To all keen observers, it should not come as a surprise that Australia’s AML/CTF framework continues to be in the spotlight. The number and magnitude of penalties levied by AUSTRAC, increasing enforcement actions initiated by AUSTRAC, the surge of financial criminal activity during the COVID-19 pandemic and record-setting property prices (which some suggest is being driven by the absence of Tranche 2 legislation) are just some of the reasons why this Inquiry was perhaps inevitable.
As noted in the Motion, this it is not the first time Australia’s AML/CTF regime has been under the microscope.
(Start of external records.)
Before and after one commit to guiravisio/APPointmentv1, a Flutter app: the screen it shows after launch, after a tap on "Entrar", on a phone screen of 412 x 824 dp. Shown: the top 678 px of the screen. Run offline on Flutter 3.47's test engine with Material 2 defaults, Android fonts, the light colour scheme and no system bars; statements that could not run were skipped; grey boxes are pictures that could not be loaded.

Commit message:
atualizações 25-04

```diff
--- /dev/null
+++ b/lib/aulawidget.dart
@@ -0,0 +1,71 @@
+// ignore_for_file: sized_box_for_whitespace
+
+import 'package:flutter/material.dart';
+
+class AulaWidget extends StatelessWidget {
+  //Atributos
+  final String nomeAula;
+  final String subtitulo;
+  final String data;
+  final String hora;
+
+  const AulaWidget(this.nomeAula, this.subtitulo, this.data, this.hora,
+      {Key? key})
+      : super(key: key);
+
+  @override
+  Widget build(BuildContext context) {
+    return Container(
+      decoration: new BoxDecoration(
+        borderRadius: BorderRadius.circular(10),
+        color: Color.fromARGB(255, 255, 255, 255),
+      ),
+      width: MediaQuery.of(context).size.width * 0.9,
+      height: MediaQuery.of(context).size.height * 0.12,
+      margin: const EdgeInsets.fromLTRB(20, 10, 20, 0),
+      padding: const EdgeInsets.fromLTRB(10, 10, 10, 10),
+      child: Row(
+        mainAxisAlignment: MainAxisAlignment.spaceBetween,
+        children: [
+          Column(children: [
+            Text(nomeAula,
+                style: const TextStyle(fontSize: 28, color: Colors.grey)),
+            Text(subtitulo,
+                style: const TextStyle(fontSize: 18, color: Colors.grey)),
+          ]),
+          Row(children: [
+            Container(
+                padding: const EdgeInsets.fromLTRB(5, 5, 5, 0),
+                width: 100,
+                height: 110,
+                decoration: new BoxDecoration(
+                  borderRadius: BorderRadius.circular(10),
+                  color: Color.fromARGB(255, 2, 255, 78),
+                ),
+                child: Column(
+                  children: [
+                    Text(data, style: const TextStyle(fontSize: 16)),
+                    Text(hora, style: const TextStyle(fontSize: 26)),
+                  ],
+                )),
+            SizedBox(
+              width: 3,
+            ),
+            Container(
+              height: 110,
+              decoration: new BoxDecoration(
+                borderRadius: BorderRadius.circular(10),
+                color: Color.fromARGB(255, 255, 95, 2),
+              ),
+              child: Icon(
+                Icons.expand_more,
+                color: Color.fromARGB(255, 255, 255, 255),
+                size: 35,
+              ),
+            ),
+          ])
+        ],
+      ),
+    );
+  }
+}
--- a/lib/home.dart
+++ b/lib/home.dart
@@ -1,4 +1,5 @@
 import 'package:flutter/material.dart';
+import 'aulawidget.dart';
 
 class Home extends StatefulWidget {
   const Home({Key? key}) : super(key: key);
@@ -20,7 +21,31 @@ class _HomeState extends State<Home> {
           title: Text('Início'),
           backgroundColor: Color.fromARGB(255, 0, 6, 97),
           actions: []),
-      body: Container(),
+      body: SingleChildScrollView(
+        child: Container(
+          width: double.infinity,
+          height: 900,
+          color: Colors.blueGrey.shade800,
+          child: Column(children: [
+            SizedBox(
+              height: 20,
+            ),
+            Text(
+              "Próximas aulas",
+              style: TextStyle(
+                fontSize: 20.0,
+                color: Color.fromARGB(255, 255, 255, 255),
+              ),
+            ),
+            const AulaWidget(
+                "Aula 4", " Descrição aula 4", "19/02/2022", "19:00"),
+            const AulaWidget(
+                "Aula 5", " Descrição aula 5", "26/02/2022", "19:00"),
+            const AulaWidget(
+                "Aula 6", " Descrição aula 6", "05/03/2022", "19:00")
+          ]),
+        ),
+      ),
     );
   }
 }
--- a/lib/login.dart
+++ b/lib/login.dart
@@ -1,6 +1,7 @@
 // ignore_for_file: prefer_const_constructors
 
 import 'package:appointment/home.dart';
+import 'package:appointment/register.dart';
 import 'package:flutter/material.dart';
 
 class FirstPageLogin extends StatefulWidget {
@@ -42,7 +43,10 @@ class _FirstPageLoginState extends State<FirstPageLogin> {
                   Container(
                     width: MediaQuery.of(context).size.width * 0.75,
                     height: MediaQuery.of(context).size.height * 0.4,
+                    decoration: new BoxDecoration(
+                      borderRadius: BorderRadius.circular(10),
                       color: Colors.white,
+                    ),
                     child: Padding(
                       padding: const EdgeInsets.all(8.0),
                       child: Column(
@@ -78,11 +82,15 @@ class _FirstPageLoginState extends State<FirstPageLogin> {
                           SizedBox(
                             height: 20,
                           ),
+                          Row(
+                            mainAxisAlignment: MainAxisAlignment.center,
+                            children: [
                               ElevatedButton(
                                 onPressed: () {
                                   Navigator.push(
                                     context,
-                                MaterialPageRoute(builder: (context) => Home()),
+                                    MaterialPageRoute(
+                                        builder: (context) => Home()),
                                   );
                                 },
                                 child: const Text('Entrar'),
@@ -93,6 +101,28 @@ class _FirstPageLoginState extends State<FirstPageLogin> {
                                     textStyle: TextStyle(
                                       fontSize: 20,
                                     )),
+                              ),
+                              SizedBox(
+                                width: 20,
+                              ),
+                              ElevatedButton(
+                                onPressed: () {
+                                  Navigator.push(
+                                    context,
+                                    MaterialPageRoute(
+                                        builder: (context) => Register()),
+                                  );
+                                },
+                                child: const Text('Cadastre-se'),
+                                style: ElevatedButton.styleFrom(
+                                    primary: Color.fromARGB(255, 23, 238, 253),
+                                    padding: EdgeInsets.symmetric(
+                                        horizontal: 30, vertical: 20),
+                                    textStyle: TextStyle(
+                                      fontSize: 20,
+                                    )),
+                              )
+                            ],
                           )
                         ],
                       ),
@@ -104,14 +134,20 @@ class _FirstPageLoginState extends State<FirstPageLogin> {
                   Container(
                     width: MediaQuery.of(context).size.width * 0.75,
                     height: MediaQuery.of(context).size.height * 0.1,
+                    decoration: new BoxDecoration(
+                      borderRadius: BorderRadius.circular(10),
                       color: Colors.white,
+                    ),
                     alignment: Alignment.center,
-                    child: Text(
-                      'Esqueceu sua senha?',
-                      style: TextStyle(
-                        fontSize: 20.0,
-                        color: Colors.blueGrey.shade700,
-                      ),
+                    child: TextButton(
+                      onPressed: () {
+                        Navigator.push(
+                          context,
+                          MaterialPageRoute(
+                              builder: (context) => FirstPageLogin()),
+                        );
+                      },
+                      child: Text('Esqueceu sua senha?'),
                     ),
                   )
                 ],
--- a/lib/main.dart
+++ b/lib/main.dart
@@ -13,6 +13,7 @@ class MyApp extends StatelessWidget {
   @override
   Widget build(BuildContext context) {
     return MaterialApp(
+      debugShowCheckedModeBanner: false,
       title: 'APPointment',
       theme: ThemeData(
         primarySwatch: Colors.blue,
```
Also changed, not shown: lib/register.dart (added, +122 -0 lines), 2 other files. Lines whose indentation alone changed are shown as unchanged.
In 2015, the FATF Mutual Evaluation report provided a summary of the AML/CTF measures in place in Australia. The report analysed the level of compliance with the FATF 40 Recommendations and the level of effectiveness of Australia’s AML/ CTF system, and provided recommendations on how the system could be strengthened.
Most designated non-financial business and profession sectors are not subject to AML/CTF requirements, and did not demonstrate an adequate understanding of their ML/TF risks or have measures to mitigate them effectively. This includes real estate agents and lawyers, both of which have been identified to be of high ML risk in Australia’s National Threat Assessment.
Financial Action Task Force, Mutual Evaluation of Australia 2015, Executive Summary Page 6
In 2016, the Report on the Statutory Review of the Anti-Money Laundering and Counter-Terrorism Financing Act 2006 and Associated Rules and Regulations made 84 recommendations to strengthen Australia’s AML/CTF regime and implement a more efficient and effective regulatory framework. The recommendations arising from the review were a response to the 2015 Mutual Evaluation report by the FATF and were designed to bolster measures to protect the Australian community and financial system, while not imposing unnecessary costs on regulated businesses.
The announcement of the Inquiry may provide a unique opportunity for organisations to shape the future of Australia’s evolving financial crime regime. Norton Rose Fulbright has a leading financial crime practice in Australia and across the Globe. The firm intends to engage with this Inquiry and to assist clients who wish (or are called upon) to do the same.
We will be tracking this Inquiry closely and look forward to engaging with the industry as it evolves.